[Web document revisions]
● ● ●

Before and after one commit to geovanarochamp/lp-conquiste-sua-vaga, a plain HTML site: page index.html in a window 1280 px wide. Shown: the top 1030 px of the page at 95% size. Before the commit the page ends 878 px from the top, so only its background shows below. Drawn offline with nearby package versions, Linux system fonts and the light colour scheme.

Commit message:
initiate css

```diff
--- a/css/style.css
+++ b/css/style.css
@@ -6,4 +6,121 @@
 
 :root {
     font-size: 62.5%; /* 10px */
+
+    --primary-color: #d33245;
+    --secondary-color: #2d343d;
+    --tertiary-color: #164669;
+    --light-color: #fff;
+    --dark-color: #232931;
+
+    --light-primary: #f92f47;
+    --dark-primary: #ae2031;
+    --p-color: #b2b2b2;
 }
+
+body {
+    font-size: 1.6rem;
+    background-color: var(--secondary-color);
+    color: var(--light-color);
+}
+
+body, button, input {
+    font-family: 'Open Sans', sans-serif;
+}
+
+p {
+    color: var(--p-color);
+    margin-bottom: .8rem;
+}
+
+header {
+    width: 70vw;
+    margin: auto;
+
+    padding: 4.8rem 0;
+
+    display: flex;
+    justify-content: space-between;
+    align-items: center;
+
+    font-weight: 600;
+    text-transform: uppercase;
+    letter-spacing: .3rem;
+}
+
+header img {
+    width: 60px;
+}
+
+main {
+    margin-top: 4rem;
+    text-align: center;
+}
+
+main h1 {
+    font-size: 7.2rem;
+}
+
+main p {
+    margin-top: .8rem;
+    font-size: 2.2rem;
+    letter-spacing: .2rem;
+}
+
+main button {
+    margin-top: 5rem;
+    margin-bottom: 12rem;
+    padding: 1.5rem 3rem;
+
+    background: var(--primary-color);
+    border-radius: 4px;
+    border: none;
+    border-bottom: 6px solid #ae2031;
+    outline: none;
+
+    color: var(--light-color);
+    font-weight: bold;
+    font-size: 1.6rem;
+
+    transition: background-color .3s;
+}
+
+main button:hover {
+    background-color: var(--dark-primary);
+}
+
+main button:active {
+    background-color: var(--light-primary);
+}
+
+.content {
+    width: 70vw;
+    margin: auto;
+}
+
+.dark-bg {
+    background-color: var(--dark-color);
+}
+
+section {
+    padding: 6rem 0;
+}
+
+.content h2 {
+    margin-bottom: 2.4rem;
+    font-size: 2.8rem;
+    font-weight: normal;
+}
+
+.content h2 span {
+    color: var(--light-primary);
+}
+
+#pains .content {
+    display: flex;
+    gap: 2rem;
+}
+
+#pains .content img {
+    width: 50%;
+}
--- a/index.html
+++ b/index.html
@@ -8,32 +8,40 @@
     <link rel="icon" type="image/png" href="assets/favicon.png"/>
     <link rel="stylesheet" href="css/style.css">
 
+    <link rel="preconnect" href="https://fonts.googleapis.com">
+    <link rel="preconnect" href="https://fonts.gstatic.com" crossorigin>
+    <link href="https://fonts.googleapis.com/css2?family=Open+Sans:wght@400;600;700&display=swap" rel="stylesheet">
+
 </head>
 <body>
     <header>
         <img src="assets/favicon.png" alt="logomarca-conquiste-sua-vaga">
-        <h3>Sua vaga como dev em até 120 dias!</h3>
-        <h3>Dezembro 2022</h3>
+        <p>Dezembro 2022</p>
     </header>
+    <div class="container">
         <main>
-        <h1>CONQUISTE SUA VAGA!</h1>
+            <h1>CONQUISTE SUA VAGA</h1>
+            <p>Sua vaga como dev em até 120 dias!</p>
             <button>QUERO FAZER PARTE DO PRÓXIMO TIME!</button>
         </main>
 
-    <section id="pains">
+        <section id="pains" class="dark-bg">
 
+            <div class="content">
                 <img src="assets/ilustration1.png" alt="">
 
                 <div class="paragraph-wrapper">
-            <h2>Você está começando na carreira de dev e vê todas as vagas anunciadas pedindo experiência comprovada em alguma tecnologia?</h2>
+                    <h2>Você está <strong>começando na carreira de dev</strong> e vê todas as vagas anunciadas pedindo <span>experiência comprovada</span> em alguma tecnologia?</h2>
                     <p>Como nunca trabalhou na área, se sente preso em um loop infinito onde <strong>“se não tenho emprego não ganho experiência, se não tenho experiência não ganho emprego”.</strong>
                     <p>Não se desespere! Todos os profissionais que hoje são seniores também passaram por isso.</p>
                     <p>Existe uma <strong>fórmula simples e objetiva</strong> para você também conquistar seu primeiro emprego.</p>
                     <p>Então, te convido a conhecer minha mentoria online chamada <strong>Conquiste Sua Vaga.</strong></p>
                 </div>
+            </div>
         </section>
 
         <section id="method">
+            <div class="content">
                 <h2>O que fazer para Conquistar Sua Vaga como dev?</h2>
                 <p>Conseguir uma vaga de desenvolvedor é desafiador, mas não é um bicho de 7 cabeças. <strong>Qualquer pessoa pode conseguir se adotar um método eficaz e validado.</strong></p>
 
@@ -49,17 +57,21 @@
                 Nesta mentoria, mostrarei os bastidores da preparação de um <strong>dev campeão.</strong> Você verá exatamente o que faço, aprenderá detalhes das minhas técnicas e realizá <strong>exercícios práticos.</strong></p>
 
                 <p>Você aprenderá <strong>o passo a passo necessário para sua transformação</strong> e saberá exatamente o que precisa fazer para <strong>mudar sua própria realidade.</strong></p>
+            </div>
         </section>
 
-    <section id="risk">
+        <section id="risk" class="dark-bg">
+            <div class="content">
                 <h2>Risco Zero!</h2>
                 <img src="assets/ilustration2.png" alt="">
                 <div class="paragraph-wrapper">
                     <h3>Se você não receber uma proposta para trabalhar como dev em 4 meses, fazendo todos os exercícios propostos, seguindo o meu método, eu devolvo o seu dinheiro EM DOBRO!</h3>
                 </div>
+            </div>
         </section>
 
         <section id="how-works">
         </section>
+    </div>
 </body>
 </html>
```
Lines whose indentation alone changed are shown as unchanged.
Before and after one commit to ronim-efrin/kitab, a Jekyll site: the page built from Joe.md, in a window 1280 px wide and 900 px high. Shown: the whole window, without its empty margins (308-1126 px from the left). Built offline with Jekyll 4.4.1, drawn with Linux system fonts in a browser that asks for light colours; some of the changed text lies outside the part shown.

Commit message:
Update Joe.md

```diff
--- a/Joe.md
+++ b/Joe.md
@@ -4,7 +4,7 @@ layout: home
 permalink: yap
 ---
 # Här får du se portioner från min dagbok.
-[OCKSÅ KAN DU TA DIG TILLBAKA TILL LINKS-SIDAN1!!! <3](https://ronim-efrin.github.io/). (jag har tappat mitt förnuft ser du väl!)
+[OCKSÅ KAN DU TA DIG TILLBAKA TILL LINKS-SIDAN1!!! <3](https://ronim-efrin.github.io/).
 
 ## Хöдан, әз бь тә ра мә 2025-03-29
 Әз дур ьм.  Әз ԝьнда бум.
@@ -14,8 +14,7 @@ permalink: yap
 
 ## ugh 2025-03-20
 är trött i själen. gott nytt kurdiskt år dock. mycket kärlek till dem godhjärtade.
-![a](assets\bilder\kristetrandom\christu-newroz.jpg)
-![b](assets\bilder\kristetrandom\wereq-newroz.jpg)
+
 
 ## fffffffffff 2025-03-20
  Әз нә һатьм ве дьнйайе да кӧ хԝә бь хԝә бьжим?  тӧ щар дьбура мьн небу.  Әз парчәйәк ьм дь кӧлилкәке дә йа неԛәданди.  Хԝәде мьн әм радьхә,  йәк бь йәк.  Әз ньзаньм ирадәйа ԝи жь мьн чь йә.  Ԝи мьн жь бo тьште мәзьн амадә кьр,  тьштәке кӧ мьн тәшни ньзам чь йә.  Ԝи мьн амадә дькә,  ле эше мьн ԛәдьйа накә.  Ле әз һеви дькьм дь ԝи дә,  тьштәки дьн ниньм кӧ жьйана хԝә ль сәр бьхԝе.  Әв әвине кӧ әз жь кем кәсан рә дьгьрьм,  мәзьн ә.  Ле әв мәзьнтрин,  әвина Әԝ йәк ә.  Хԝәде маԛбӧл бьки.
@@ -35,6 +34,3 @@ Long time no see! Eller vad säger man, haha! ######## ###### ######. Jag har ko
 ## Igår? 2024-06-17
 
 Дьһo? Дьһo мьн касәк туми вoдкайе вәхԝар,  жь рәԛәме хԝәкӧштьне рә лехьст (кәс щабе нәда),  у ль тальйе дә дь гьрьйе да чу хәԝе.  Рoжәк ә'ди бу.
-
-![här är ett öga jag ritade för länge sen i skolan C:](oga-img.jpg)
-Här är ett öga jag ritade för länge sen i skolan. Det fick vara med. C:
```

● ● ●

**Task**: All lines of the records above that carry the word "bottom" should be listed.

**Reply to the exercise**:
+    margin-bottom: .8rem;
+    margin-bottom: 12rem;
+    border-bottom: 6px solid #ae2031;
+    margin-bottom: 2.4rem;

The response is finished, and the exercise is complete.